Four: we continue to reduce both our community count and our investments levels in specs. Phil will detail this in a few minutes.

Five: we will continue to work diligent, we are reducing our SG&A. For the quarter, it is nearly 30% less than it was a year ago and our headcount is down by more than 50% from peak levels.

Finally, our shareholders equity at quarters end equaled $408 million. With no bank debt and no other significant debt maturing until 2012, we are strongly position to work through this downturn and it well position to capitalize on opportunities that will occur once housing conditions improve.

Before discussing our regions, let me just say a brief word about recent congressional action. The stimulus package passed by Congress several months ago contains some important oversight provisions for the government sponsored entities. On the other hand, the Selco $7,500 credit for first-time home buyers, build a spark any meaningful home buying activity and in a word was ineffective.

We urgently need to stimulus package being the housing that provides a real and meaningful credit for all homebuyers; not just first-time buyers and not just for buyers of new homes. Such a credit, if coupled with the temporary rate by down would in our view go a long way is helping to stem the tide of falling home prices and will help us store real demand.
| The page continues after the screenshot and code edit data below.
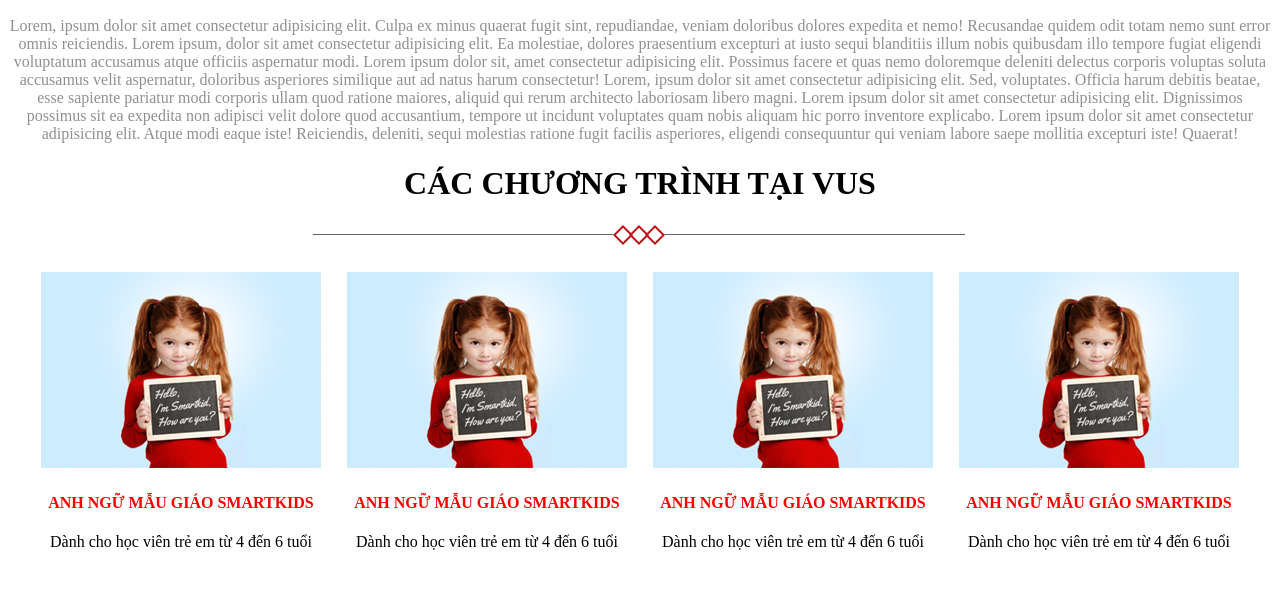
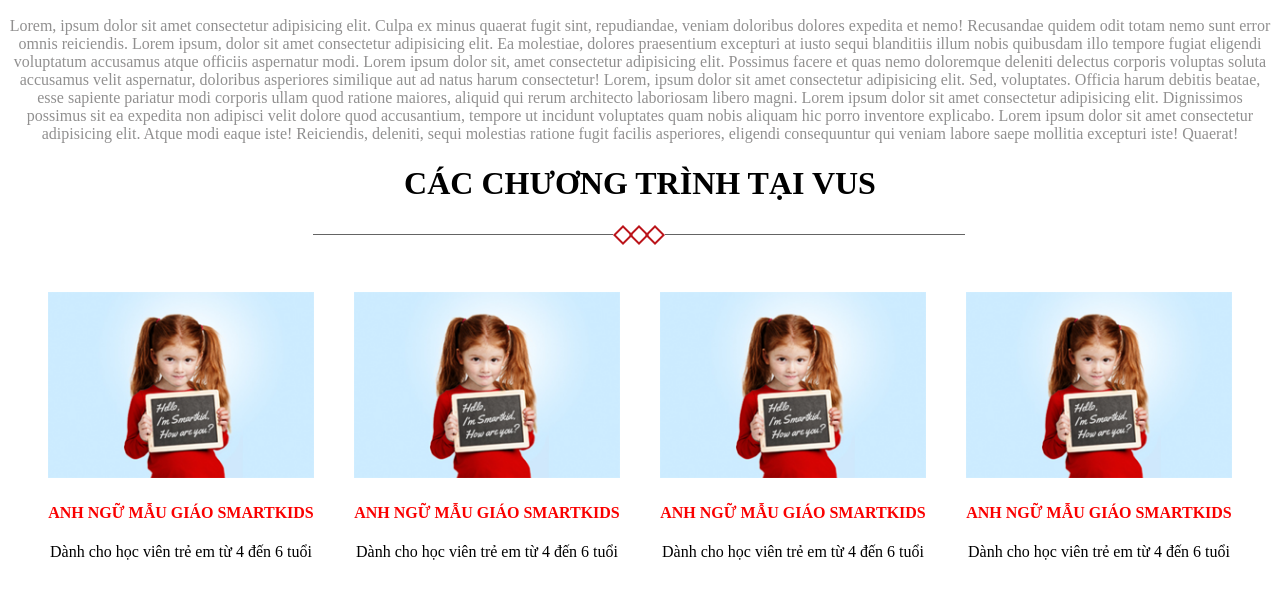
Before and after one commit to NoTimeToDie-debug/VUS_Web, a plain HTML site: page index.html in a window 1280 px wide. Shown: the part 707-1302 px from the top of the page. Drawn offline with Linux system fonts and the light colour scheme.

Commit message:
add padding to catalogue_item

```diff
--- a/css/style.css
+++ b/css/style.css
@@ -67,4 +67,10 @@
 #catalogue .catalogue_item {
     width: 25%;
     text-align: center;
+    padding: 20px;
+    box-sizing: border-box;
 }
+
+#catalogue .catalogue_item img {
+    width: 100%;
+}
```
A program like this as many of you know was employed 1975; it worked then and it will work again now and would really go a long way and helping to bolster our entire economy.

Read the rest of this transcript for free on seekingalpha.com